PROMPT:
Restate the entries word for word and skip every image.

SOURCE DATA:

____________________

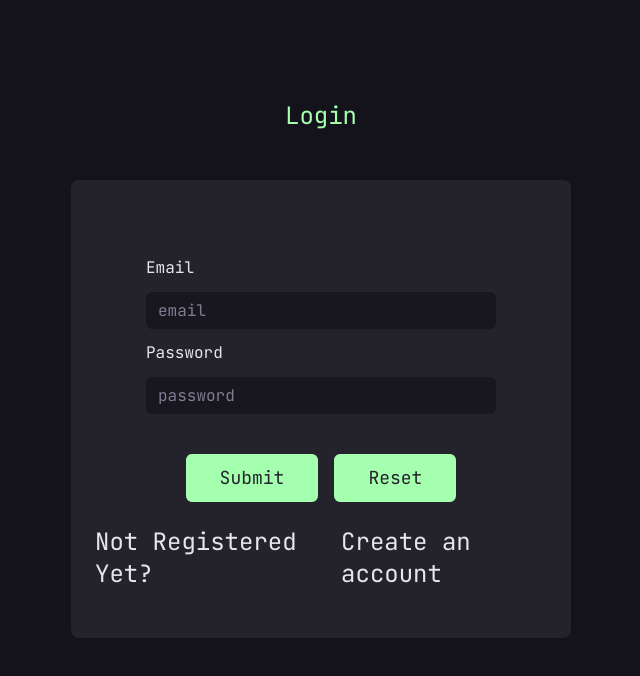
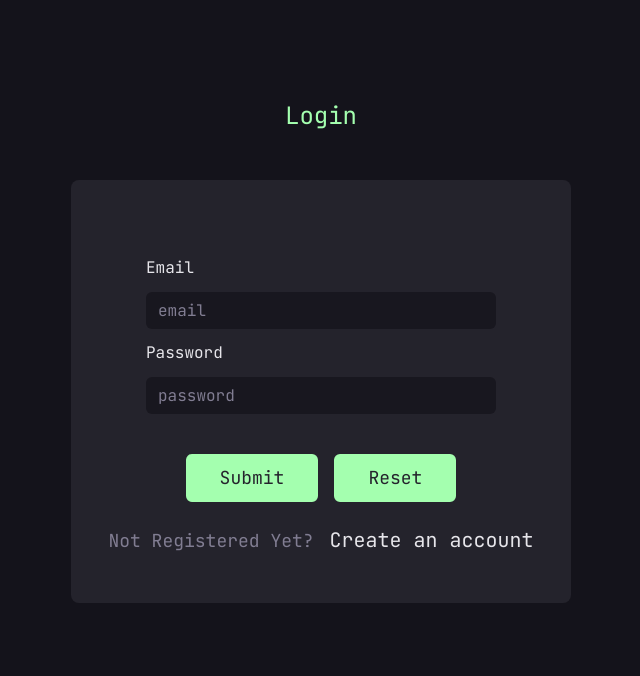
Before and after one commit to RalfiSlask/Document-Managment-API, a React (Vite) app in the folder frontend/: page /#/ in a window 1280 px wide. Shown: the top 676 px of the page, without its empty margins (319-959 px from the left). Built offline with nearby package versions, Linux system fonts and the light colour scheme.

Commit message:
feat: add styling

```diff
--- a/frontend/src/components/pages/login/LoginNotRegistered.tsx
+++ b/frontend/src/components/pages/login/LoginNotRegistered.tsx
@@ -11,13 +11,13 @@ const LoginNotRegistered = () => {
   const { setCreateAccountFormStateOnClick } = loginContext;
 
   return (
-    <div className="flex items-center gap-4">
-      <p className="text-2xl text-grayText">Not Registered Yet?</p>
+    <div className="flex items-baseline gap-4">
+      <p className="text-lg text-placeholder">Not Registered Yet?</p>
       <p
         onClick={() => {
           setCreateAccountFormStateOnClick(true);
         }}
-        className="text-2xl cursor-pointer"
+        className="text-xl cursor-pointer hover:text-buttonBG"
       >
         Create an account
       </p>
```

____________________

YOUR RESPONSE:
Before and after one commit to RalfiSlask/Document-Managment-API, a React (Vite) app in the folder frontend/: page /#/ in a window 1280 px wide. Shown: the top 676 px of the page, without its empty margins (319-959 px from the left). Built offline with nearby package versions, Linux system fonts and the light colour scheme.

Commit message:
feat: add styling

```diff
--- a/frontend/src/components/pages/login/LoginNotRegistered.tsx
+++ b/frontend/src/components/pages/login/LoginNotRegistered.tsx
@@ -11,13 +11,13 @@ const LoginNotRegistered = () => {
   const { setCreateAccountFormStateOnClick } = loginContext;
 
   return (
-    <div className="flex items-center gap-4">
-      <p className="text-2xl text-grayText">Not Registered Yet?</p>
+    <div className="flex items-baseline gap-4">
+      <p className="text-lg text-placeholder">Not Registered Yet?</p>
       <p
         onClick={() => {
           setCreateAccountFormStateOnClick(true);
         }}
-        className="text-2xl cursor-pointer"
+        className="text-xl cursor-pointer hover:text-buttonBG"
       >
         Create an account
       </p>
```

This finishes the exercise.